In other words, an "employer" for purposes of labor law requires direct and immediate control over the terms and conditions of employment.  That stands to reason, since it makes no sense to impose legal liability upon employers that don't actually govern a bargaining unit's employment conditions.  

In August 2015, however, the Obama Administration’s NLRB needlessly upended that established legal standard by imposing the Joint Employer Rule.  That instantly jeopardized hundreds of thousands of franchise businesses across America and the millions of people they employ, and constituted a gift to union bosses and liberal politicians who receive union campaign donations.  With union membership continually declining and their ability to influence elections waning, they're desperate to uncover new sources of dollars and leverage. 

In 2020, the Trump Administration NLRB formally reversed the Obama Administration attempt to redefine the law, ruling that the nation’s labor laws “are not furthered by drawing into a collective-bargaining relationship, or exposing to secondary coercion and joint-and-several liability, a direct employer’s business partner that does not actively participate in decisions setting employees’ wages, benefits, and other essential terms and conditions of employment.”  

Now, however, the Biden Administration seeks to subject the nation to legal whiplash by reimposing the chaotic Joint Employer Rule of the Obama Administration.  

In response, Members of Congress have introduced the Save Local Business Act (H.R. 3185/S. 1636), which would preserve existing common-sense labor law and protect employers against the Biden Administration attempt to radically redefine the nature of employment to the detriment of struggling businesses across the nation.  The bill would rightly limit “joint employers” to those that “directly, actually, and immediately exercise significant control over the essential terms and conditions of employment.”  

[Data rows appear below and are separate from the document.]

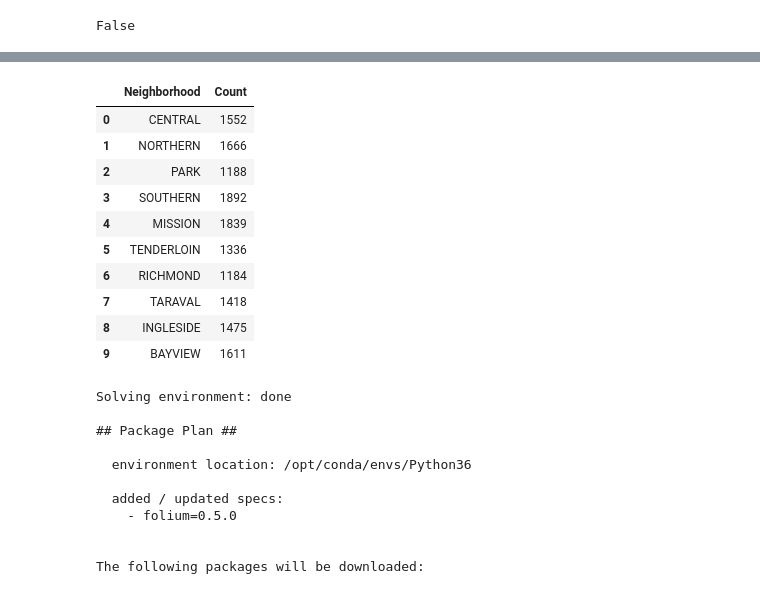
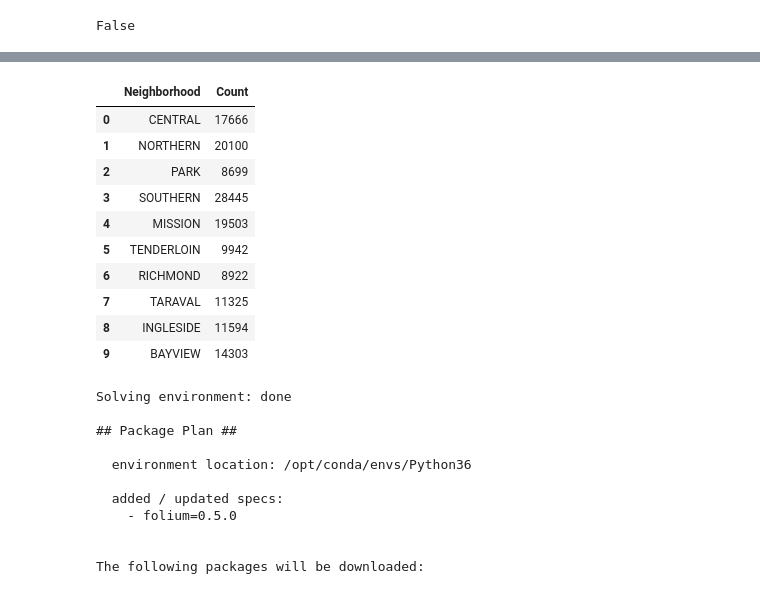
Before and after one commit to ajamalia/Altaf_Python_Repository, a Jupyter notebook: Data Visualization with Python.ipynb, the cells around one changed output, grey strips where cells are left out. Saved outputs shown, nothing was run; the diff lists cells and outputs as text; code cells hidden in the pictures.

```diff
--- a/Data Visualization with Python.ipynb
+++ b/Data Visualization with Python.ipynb
@@ -104,23 +132,23 @@ False
 # %%
-t = df_crime.PdDistrict.value_counts()
+t = df_crime['PdDistrict'].value_counts()
 t
 table = pd.DataFrame(data=t.values, index=t.index, columns=['Count'])
 table = table.reindex(["CENTRAL", "NORTHERN", "PARK", "SOUTHERN", "MISSION", "TENDERLOIN", "RICHMOND", "TARAVAL", "INGLESIDE", "BAYVIEW"])
 table = table.reset_index()
 table.rename({'index': 'Neighborhood'}, axis='columns', inplace=True)
 table
 # %% [output]
 |  | Neighborhood | Count |
-| 0 | CENTRAL | 1552 |
-| 1 | NORTHERN | 1666 |
-| 2 | PARK | 1188 |
-| 3 | SOUTHERN | 1892 |
-| 4 | MISSION | 1839 |
-| 5 | TENDERLOIN | 1336 |
-| 6 | RICHMOND | 1184 |
-| 7 | TARAVAL | 1418 |
-| 8 | INGLESIDE | 1475 |
-| 9 | BAYVIEW | 1611 |
+| 0 | CENTRAL | 17666 |
+| 1 | NORTHERN | 20100 |
+| 2 | PARK | 8699 |
+| 3 | SOUTHERN | 28445 |
+| 4 | MISSION | 19503 |
+| 5 | TENDERLOIN | 9942 |
+| 6 | RICHMOND | 8922 |
+| 7 | TARAVAL | 11325 |
+| 8 | INGLESIDE | 11594 |
+| 9 | BAYVIEW | 14303 |
 # %%
 !conda install -c conda-forge folium=0.5.0 --yes
 import folium
```
Also changed, not shown: parts of 2 cells of this notebook.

That’s critical, because according to a recent American Action Forum study, the Joint Employer Rule could reduce private sector employment by nearly 2 million jobs, including 500,000 in the leisure and hospitality industry alone.  In addition to the direct impact of jobs lost, that also translates to taxpayer pain in the form of more unemployment payments, Medicaid enrollment and other forms of government assistance.  

It’s grossly unfair and illogical for the Biden Administration to extend federal labor requirements to businesses that do not hire, fire, set wages or supervise employees, and it jeopardizes thousands of businesses and potentially millions of American jobs. Congress can take an easy and important step toward improving economic and employment conditions by passing H.R. 3185 and S. 1636, the Save Local Business Act. 

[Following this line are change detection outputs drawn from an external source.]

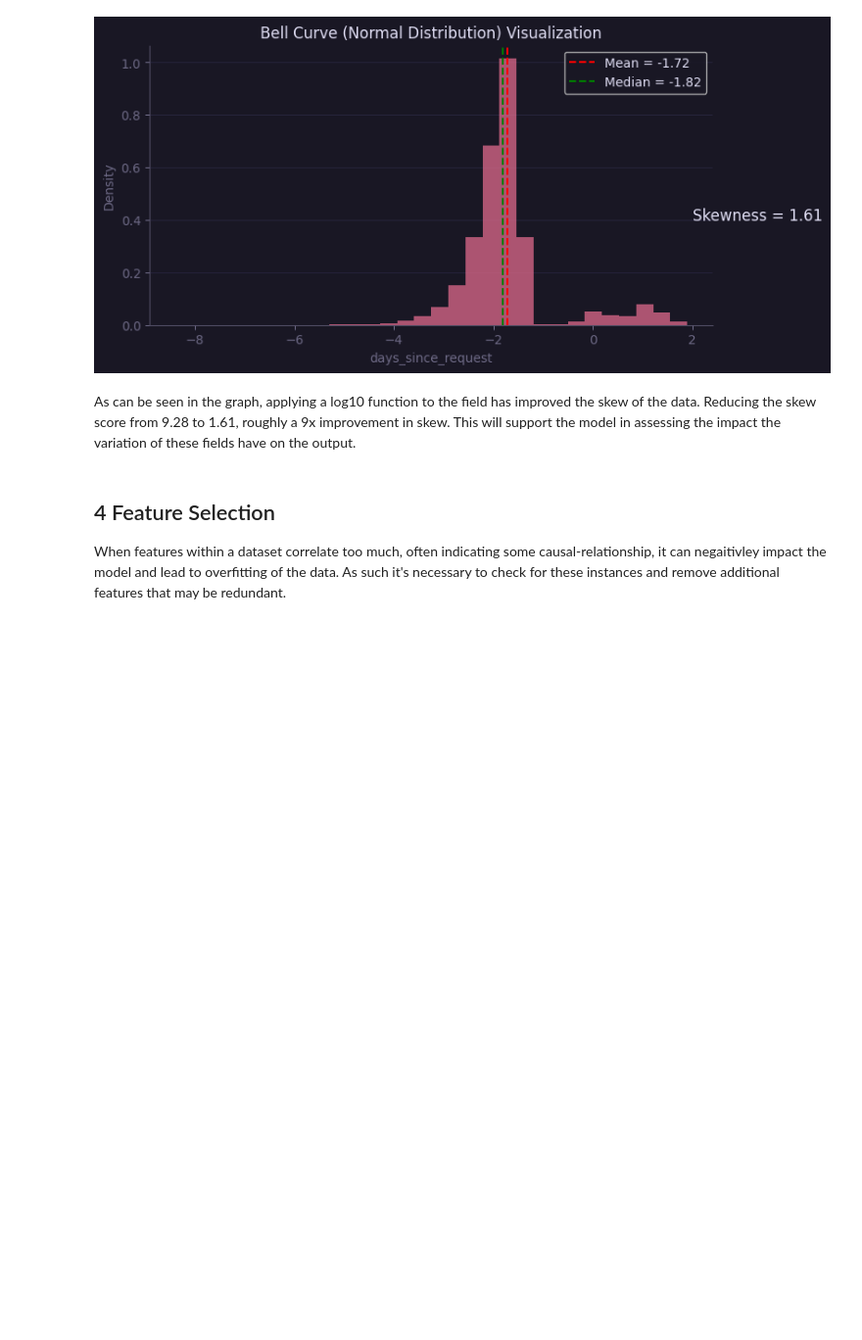
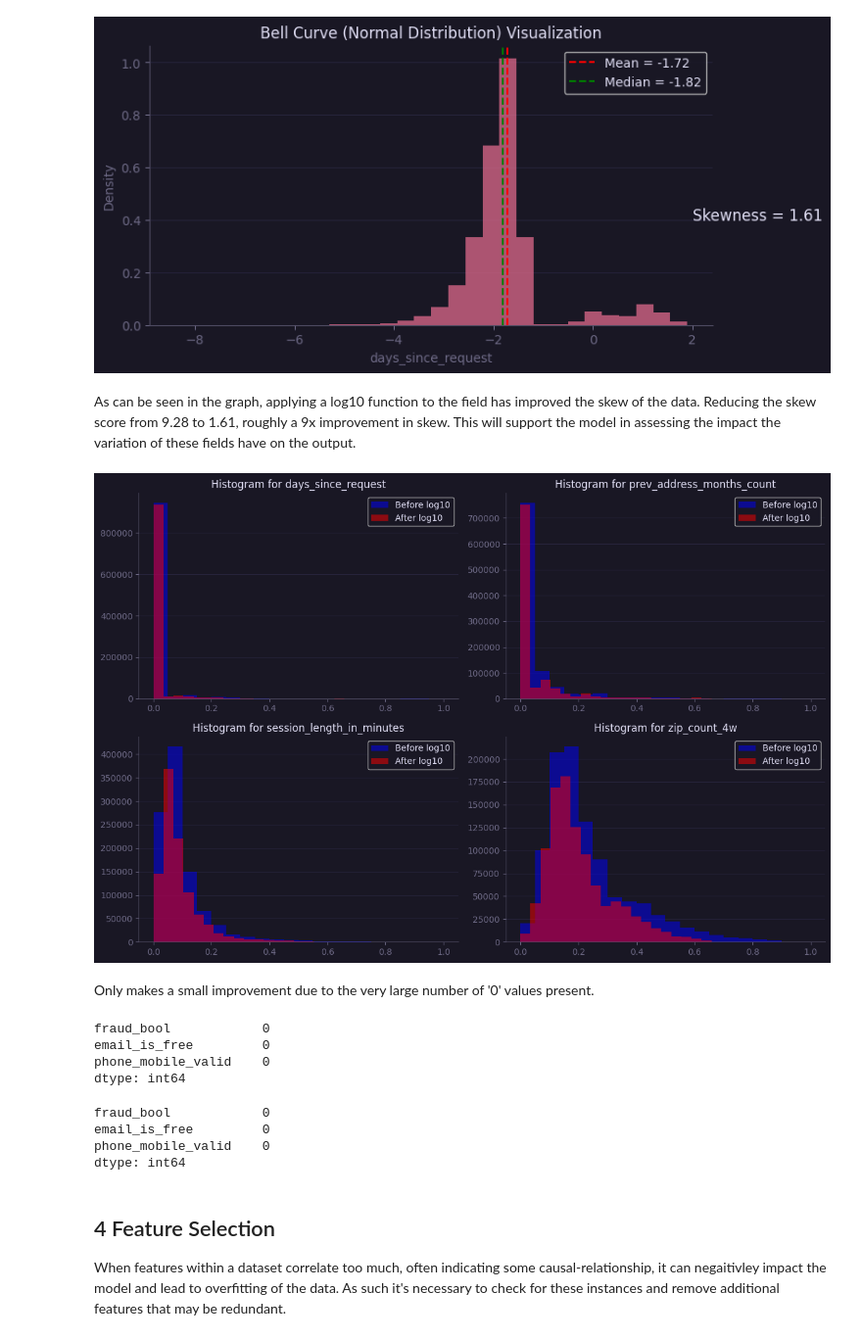
Before and after one commit to rcwylie/Fraudulent_payments, a Jupyter notebook: n_Code.ipynb, the cells around one changed output. Shown at 98% size. Drawn from its saved outputs; the diff is of its cells as text; code cells hidden in the pictures; blank space fills up the shorter version.

```diff
--- a/n_Code.ipynb
+++ b/n_Code.ipynb
@@ -190,2 +246,28 @@ cleaning_data = raw_data
+# %%
+# List of columns to apply log10 to
+columns_to_log = ['days_since_request', 'prev_address_months_count', 'session_length_in_minutes', 'zip_count_4w']
+
+# Create a figure with subplots for each column
+fig, axes = plt.subplots(nrows=2, ncols=2, figsize=(12, 8))
+
+for i, column in enumerate(columns_to_log):
+    row = i // 2
+    col = i % 2
+
+    # Plot the histogram before applying log10
+    axes[row, col].hist(processed_data[column], bins=20, color='blue', alpha=0.5, label='Before log10')
+
+    # Plot the histogram after applying log10
+    axes[row, col].hist(np.log1p(processed_data[column]), bins=20, color='red', alpha=0.5, label='After log10')
+
+    axes[row, col].set_title(f'Histogram for {column}')
+    axes[row, col].legend()
+
+plt.tight_layout()
+plt.show()
+# %% [output]
+[figure, added]
+# %% [markdown]
+Only makes a small improvement due to the very large number of '0' values present.
 # %%
 # Apply a log transformation to the features that were over the threshold
@@ -197,0 +291,7 @@ cleaning_data.drop(columns = ['days_since_request','zip_count_4w'], inplace = Tr
+# %%
+nan_count.sort_values(ascending=False).head(3)
+# %% [output]
+fraud_bool            0
+email_is_free         0
+phone_mobile_valid    0
+dtype: int64
@@ -198,3 +307,10 @@ cleaning_data.drop(columns = ['days_since_request','zip_count_4w'], inplace = Tr
+# %%
+inf_count.sort_values(ascending=False).head(3)
+# %% [output]
+fraud_bool            0
+email_is_free         0
+phone_mobile_valid    0
+dtype: int64
 # %% [markdown]
 ## 4 Feature Selection
 
```
Also changed, not shown: parts of 19 cells of this notebook.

Related Articles :
Quiz Question   
Which one of the following U.S. Presidents signed the executive order establishing the Federal Emergency Management Agency (FEMA)?
More Questions
Notable Quote   
 
"On December 15, 2021, President Biden released an Executive Order related to global drug trade and stated, 'I find that international drug trafficking -- including the illicit production, global sale, and widespread distribution of illegal drugs; the rise of extremely potent drugs such as fentanyl and other synthetic opioids -- constitutes an unusual and extraordinary threat to the national security…[more]
 
 
—Derek Maltz, a Retired Director of the Drug Enforcement Administration's Special Operations Division
— Derek Maltz, a Retired Director of the Drug Enforcement Administration's Special Operations Division
 
Liberty Poll   

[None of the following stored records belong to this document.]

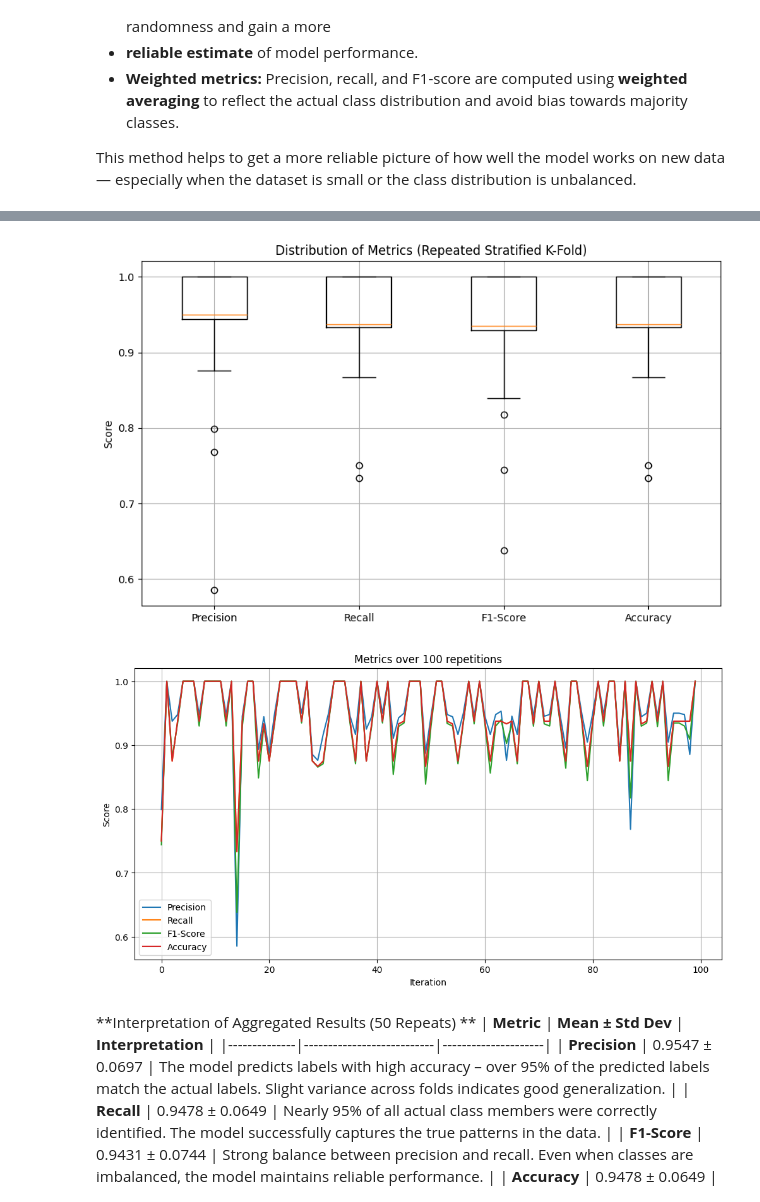
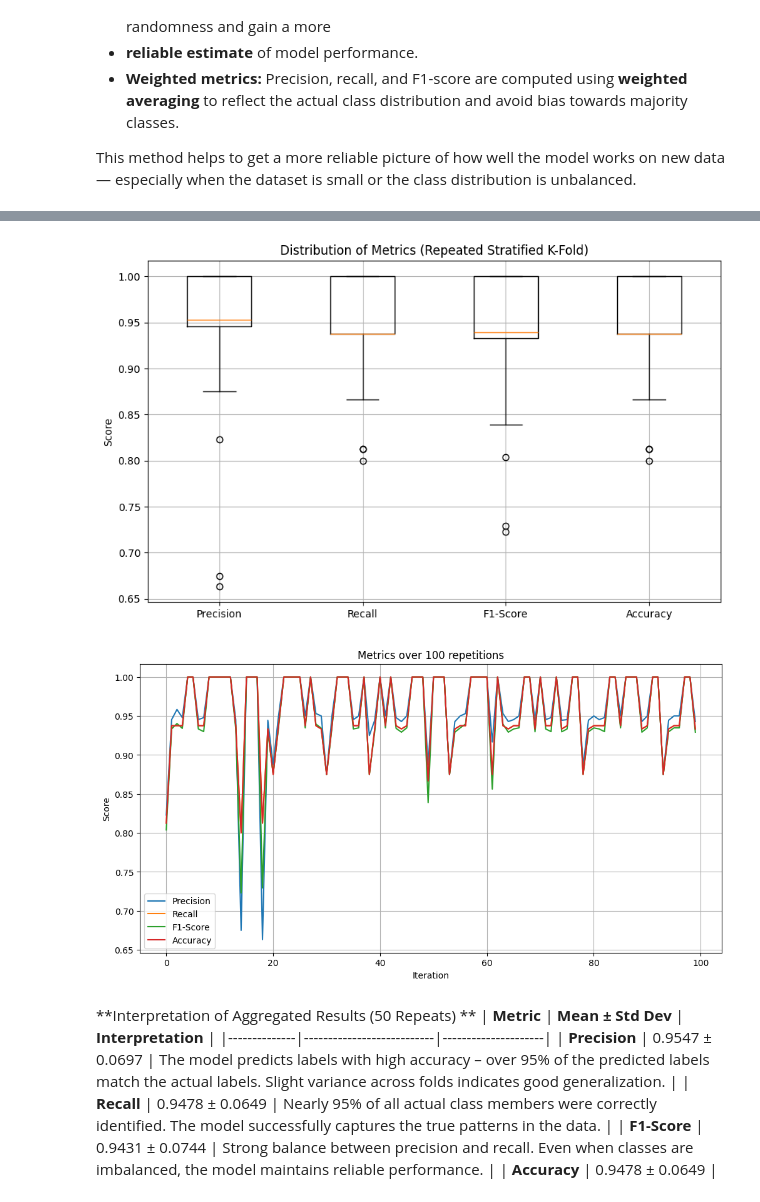
Before and after one commit to KonstantinData/Mastery-Project-Masterschool, a Jupyter notebook: mastery-project-masterschool/notebooks/mastery-project-2025.ipynb, the cells around one changed output, grey strips where cells are left out. Drawn from its saved outputs; the diff is of its cells as text; code cells hidden in the pictures.

Commit message:
chore: updated mastery notebook adding class_weight=balanced to the model. For a better overview i will add different rtrials

```diff
--- a/mastery-project-masterschool/notebooks/mastery-project-2025.ipynb
+++ b/mastery-project-masterschool/notebooks/mastery-project-2025.ipynb
@@ -811,7 +813,7 @@ for i, (train_index, test_index) in enumerate(all_splits):
     X_train, X_test = X.iloc[train_index], X.iloc[test_index]
     y_train, y_test = y.iloc[train_index], y.iloc[test_index]
 
-    clf = RandomForestClassifier(n_estimators=100, random_state=42)
+    clf = RandomForestClassifier(n_estimators=100, random_state=42, class_weight="balanced") # class_weight="balanced" insert becauce Fold 14 was to week.
     clf.fit(X_train, y_train)
     y_pred = clf.predict(X_test)
 
@@ -899,17 +925,17 @@ Accuracy             : 0.9485 ± 0.0555
 # %%
 import matplotlib.pyplot as plt
 
 plt.figure(figsize=(10, 6))
 plt.boxplot(
     [precision_scores, recall_scores, f1_scores, accuracy_scores],
-    labels=["Precision", "Recall", "F1-Score", "Accuracy"]
+    tick_labels=["Precision", "Recall", "F1-Score", "Accuracy"]
 )
 plt.title("Distribution of Metrics (Repeated Stratified K-Fold)")
 plt.ylabel("Score")
 plt.grid(True)
 plt.show()
 # %% [output]
-[figure, old version]
+[figure, new version]
 # %%
 plt.figure(figsize=(12, 6))
 plt.plot(precision_scores, label="Precision")
@@ -923,7 +949,7 @@ plt.legend()
 plt.grid(True)
 plt.show()
 # %% [output]
-[figure, old version]
+[figure, new version]
 # %% [markdown]
 **Interpretation of Aggregated Results (50 Repeats)
 **
```
Also changed, not shown: parts of 4 cells of this notebook, 1 other file.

Choosing from the list below, what issue is currently most important to you heading into the mid-term elections?